A new group of young Mormon missionaries pounds the Los Angeles pavement in “States of Grace,” writer-director Richard Dutcher’s five-years-later follow-up to his surprise hit “God’s Army.” But audiences expecting the same gentle, at-times comic view of missionary life will instead find an uncompromising, disconsolate pic about crises of faith, much closer to Dutcher’s violent 2001 thriller “Brigham City.” That plus a formidable (not entirely justified) two-hours-plus running time spells an uphill commercial battle for self-distributed pic, which opened in Utah and Idaho today, with a nationwide rollout planned for early 2006.
Whereas “God’s Army” focused on a longtime missionary and his wet-behind-the-ears protege, “States of Grace” finds a similar dynamic in the relationship between Elder Lozano (Ignacio Serricchio), a Latino missionary who’s literally counting the days until the end of his mission, and Elder Farrell (Lucas Fleischer), a wide-eyed rube seemingly immune to cynicism.
New pic’s tone is established early on, when the streets of Venice, Calif., become the backdrop for a nerve-jangling drive-by shooting, with Lozano and Farrell caught in the fray. When the hail of bullets stops, they come to the aid of the intended victim, African-American gang member Carl (Lamont Stephens).
When Lozano rips off his shirt to make a bandage, he reveals a body filled with gang tattoos and scars from bullet wounds — vestiges of the life he led before he found God.
Upon Carl’s recovery, he and Lozano develop a grudging rapport, and it’s not long before the gang-banger expresses his interest in becoming a Mormon — a transformation that might easily have seemed contrived, but which, to the film’s credit, is rendered believably and with little fanfare.
Like its predecessor, “States of Grace” suggests that the most meaningful acts of conversion are often the unpremeditated ones, with Carl’s eagerness contrasted against montages of Lozano and Farrell futilely traipsing door-to-door, peddling “The Book of Mormon” to the uninterested.
A less harshly realistic film might have ended there, but in “States of Grace,” Carl’s getting religion proves easier said than done, as he is pressured by fair-weather friends and even his own younger brother to take revenge on his would-be assassins. Carl’s inner struggle is, in turn, mirrored by Lozano’s conflicted feelings about his continuing role in the church and by Farrell’s own drift into temptation when he falls for an aspiring actress (Rachel Emmers).
Those may not sound like life-altering dilemmas, but part of Dutcher’s skill as a filmmaker is his ability to make even a non-Mormon audience understand the moral weights his characters feel hanging over their heads.

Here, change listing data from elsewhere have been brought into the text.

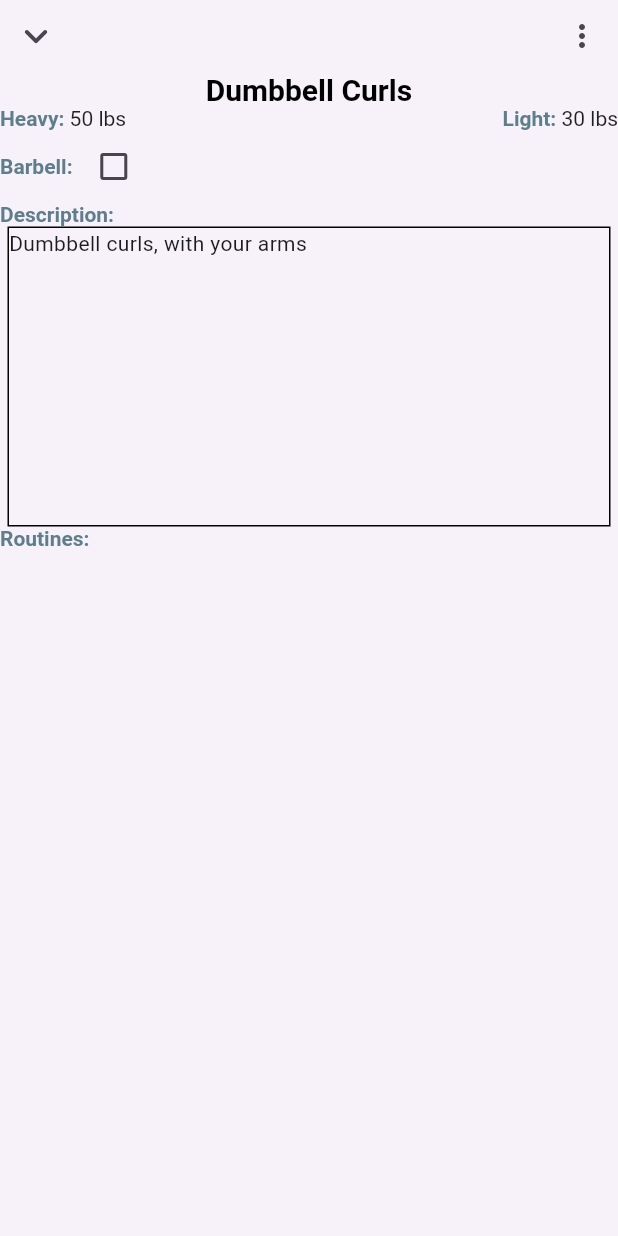
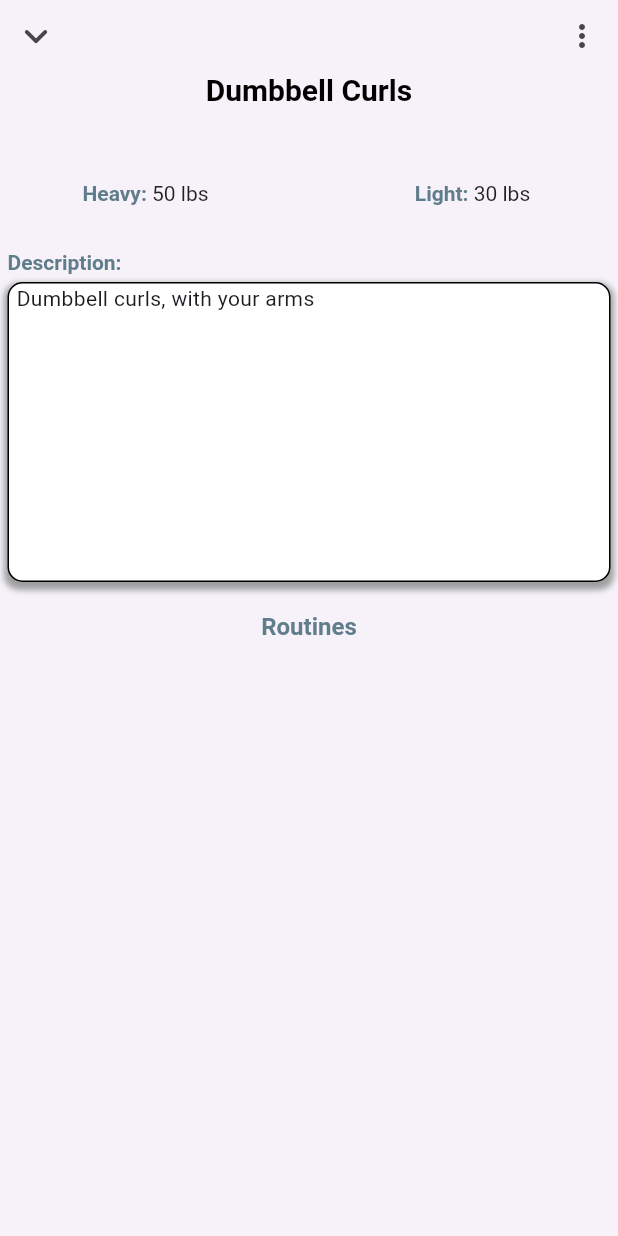
Before and after one commit to lhsteffen/IronSights, a Flutter app: the LiftList screen opened directly, after a tap on "Dumbbell Curls", on a phone screen of 412 x 824 dp. Run offline on Flutter 3.47's test engine with Material 3 defaults, Android fonts, the phone set to English and light mode, and no system bars.

Commit message:
Fixed getPlates functions. Continued layout of lift details page

```diff
--- a/lib/lift.dart
+++ b/lib/lift.dart
@@ -79,7 +79,7 @@ class Lift {
     int five = 0;
     int twoPointFive = 0;
 
-    while (weight >= 0) {
+    while (weight > 0) {
       if (weight - 90 >= 0) {
         fortyFive += 1;
         weight = weight - 90;
@@ -122,7 +122,7 @@ class Lift {
     int five = 0;
     int twoPointFive = 0;
 
-    while (weight >= 0) {
+    while (weight > 0) {
       if (weight - 90 >= 0) {
         fortyFive += 1;
         weight = weight - 90;
--- a/lib/lift_view.dart
+++ b/lib/lift_view.dart
@@ -155,21 +155,25 @@ class LiftDetails extends StatelessWidget {
                         ),
                         IconButton(
                           onPressed: () {
-                            print("More options!");
+                            print("More options");
                           },
                           icon: Icon(Icons.more_vert),
                         ),
                       ],
                     ),
-                    RichText(
+                    Padding(
+                      padding: EdgeInsets.only(bottom: 50),
+                      child: RichText(
                           text: TextSpan(
                               text: lift.name,
                               style: TextStyle(color: Colors.black, fontWeight: FontWeight.bold, fontSize: 20)
                           )
                       ),
+                    ),
                     Row(
                       children: [
                         Expanded(
+                          child: Center(
                             child: RichText(
                               text: TextSpan(
                                   children: <TextSpan>[
@@ -184,9 +188,12 @@ class LiftDetails extends StatelessWidget {
                                   ]
                               ),
                             ),
+                          )
                         ),
                         SizedBox(width: 24,),
-                        RichText(
+                        Expanded(
+                          child: Center(
+                            child: RichText(
                               text: TextSpan(
                                   children: <TextSpan>[
                                     TextSpan(
@@ -200,36 +207,47 @@ class LiftDetails extends StatelessWidget {
                                   ]
                               ),
                             ),
-                      ],
-                    ),
-                    Row(
-                      children: [
-                        RichText(
-                            text: TextSpan(
-                                text: "Barbell: ",
-                                style: TextStyle(color: Colors.blueGrey, fontWeight: FontWeight.bold)
                           )
-                        ),
-                        Checkbox(
-                          value: lift.isBarbell(),
-                          onChanged: (bool? value) {
-                            print("check");
-                          },
                         )
                       ],
                     ),
                     if (lift.barbell)
-                      Row(
+                      Padding(
+                        padding: EdgeInsets.only(top: 20),
+                        child: Column(
                           children: [
-                          RichText(
+                            Center(
+                                child: RichText(
                                     text: TextSpan(
-                                  text: "Plates: ",
-                                  style: TextStyle(color: Colors.blueGrey, fontWeight: FontWeight.bold)
+                                        text: "Plates",
+                                        style: TextStyle(color: Colors.blueGrey, fontWeight: FontWeight.bold, fontSize: 16)
                                     )
                                 )
+                            ),
+                            Divider(),
+                            Column(
+                              children: [
+                                Text(
+                                  "Heavy",
+                                  style: TextStyle(color: Colors.blueGrey, fontWeight: FontWeight.bold)
+                                ),
+                                PlateRow(plates: lift.getPlatesHeavy()),
+                                SizedBox(height: 10),
+                                Divider(),
+                                Text(
+                                    "Light",
+                                    style: TextStyle(color: Colors.blueGrey, fontWeight: FontWeight.bold)
+                                ),
+                                PlateRow(plates: lift.getPlatesLight()),
                               ],
                             ),
-                    Align(
+                            Divider()
+                          ],
+                        )
+                      ),
+                    Padding(
+                      padding: EdgeInsets.only(left: 5, top: 30, bottom: 5),
+                      child: Align(
                         alignment: Alignment.topLeft,
                         child: RichText(
                           text: TextSpan(
@@ -238,25 +256,58 @@ class LiftDetails extends StatelessWidget {
                           ),
                         ),
                       ),
+                    ),
                     Flexible(
                       child: Container(
                         constraints: BoxConstraints(minHeight: 200, maxHeight: 200),
                         width: MediaQuery.sizeOf(context).width - 10.0,
                         decoration: BoxDecoration(
+                          color: Colors.white,
+                          borderRadius: BorderRadius.all(Radius.circular(10)),
+                          boxShadow: [
+                            BoxShadow(
+                              color: Colors.grey,
+                              spreadRadius: 2,
+                              blurRadius: 3,
+                              offset: Offset(0, 3),
+                            )
+                          ],
                           border: Border.all(color: Colors.black)
                         ),
+                        child: Padding(
+                          padding: EdgeInsets.only(left: 5),
                           child: Text(lift.desc),
+                        ),
                       )
                     ),
-                    Align(
-                      alignment: Alignment.topLeft,
+                    Padding(
+                      padding: EdgeInsets.only(top: 20),
+                      child: Align(
+                        alignment: Alignment.center,
                         child: RichText(
                           text: TextSpan(
-                              text: "Routines: ",
-                              style: TextStyle(color: Colors.blueGrey, fontWeight: FontWeight.bold)
+                            text: "Routines",
+                            style: TextStyle(color: Colors.blueGrey, fontWeight: FontWeight.bold, fontSize: 16)
                           )
                         ),
                       ),
+                    ),
+                    // Row(
+                    //   children: [
+                    //     RichText(
+                    //         text: TextSpan(
+                    //             text: "Barbell: ",
+                    //             style: TextStyle(color: Colors.blueGrey, fontWeight: FontWeight.bold)
+                    //         )
+                    //     ),
+                    //     Checkbox(
+                    //       value: lift.isBarbell(),
+                    //       onChanged: (bool? value) {
+                    //         print("check");
+                    //       },
+                    //     )
+                    //   ],
+                    // ),
                   ]
               )
           )
@@ -264,3 +315,58 @@ class LiftDetails extends StatelessWidget {
     );
   }
 }
+
+class PlateRow extends StatelessWidget {
+  const PlateRow({super.key, required this.plates});
+  const PlateRow.otherConstructor(this.plates);
+
+  final Map<double, int> plates;
+
+  @override
+  Widget build(BuildContext context) {
+    return Row(
+      children: plates.entries.map((plate) {
+        if (plate.key == 2.5) {
+          return Expanded(
+            child: Center(
+              child: RichText(
+                text: TextSpan(
+                  children: <TextSpan>[
+                    TextSpan(
+                      text: "${plate.key}: ",
+                      style: TextStyle(color: Colors.black, fontWeight: FontWeight.bold)
+                    ),
+                    TextSpan(
+                      text: "${plate.value}",
+                      style: TextStyle(color: Colors.black)
+                    )
+                  ]
+                )
+              ),
+            )
+          );
+        }
+        else {
+          return Expanded(
+            child: Center(
+              child: RichText(
+                text: TextSpan(
+                  children: <TextSpan>[
+                    TextSpan(
+                      text: "${plate.key.toInt()}: ",
+                      style: TextStyle(color: Colors.black, fontWeight: FontWeight.bold)
+                    ),
+                    TextSpan(
+                      text: "${plate.value}",
+                      style: TextStyle(color: Colors.black)
+                    )
+                  ]
+                )
+              ),
+            )
+          );
+        }
+      }).toList(),
+    );
+  }
+}
```
Lines whose indentation alone changed are shown as unchanged.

As it progresses into darker waters, “States of Grace” feels like a personal catharsis for Dutcher and his own questions of faith, somewhat like “The Passion of the Christ” seemed to be for Mel Gibson. Yet, as Dutcher cross-cuts between pic’s three primary storylines, “States of Grace” loses much of the initial tension it has amassed. Part of the problem is that, while the Argentine-born Serricchio proves a powerful screen presence in his feature film debut, fellow newcomers Fleischer and Emmers fail to bring the same potency.
Pic’s midsection gets bogged down in heavy speechifying and a subplot about a homeless street-corner preacher (Jo-Sei Ikeda). Though the movie gets back on track for a tense third act, this is the first of Dutcher’s pics on which he has served as the sole credited editor, and one senses that an extra pair of hands in the cutting room might have been beneficial.
Tech credits, as per usual with Dutcher, belie pic’s low budget, particularly lenser Ken Glassing’s ace location shooting in and around Santa Monica and Venice.
In Utah, Idaho and other Mormon-populous markets, pic is being marketed as “God’s Army 2: States of Grace,” though fleeting cameo appearances by “God’s Army” cast members DeSean Terry, Jeff Kelly and John Pentecost are the only concrete ties between the two films.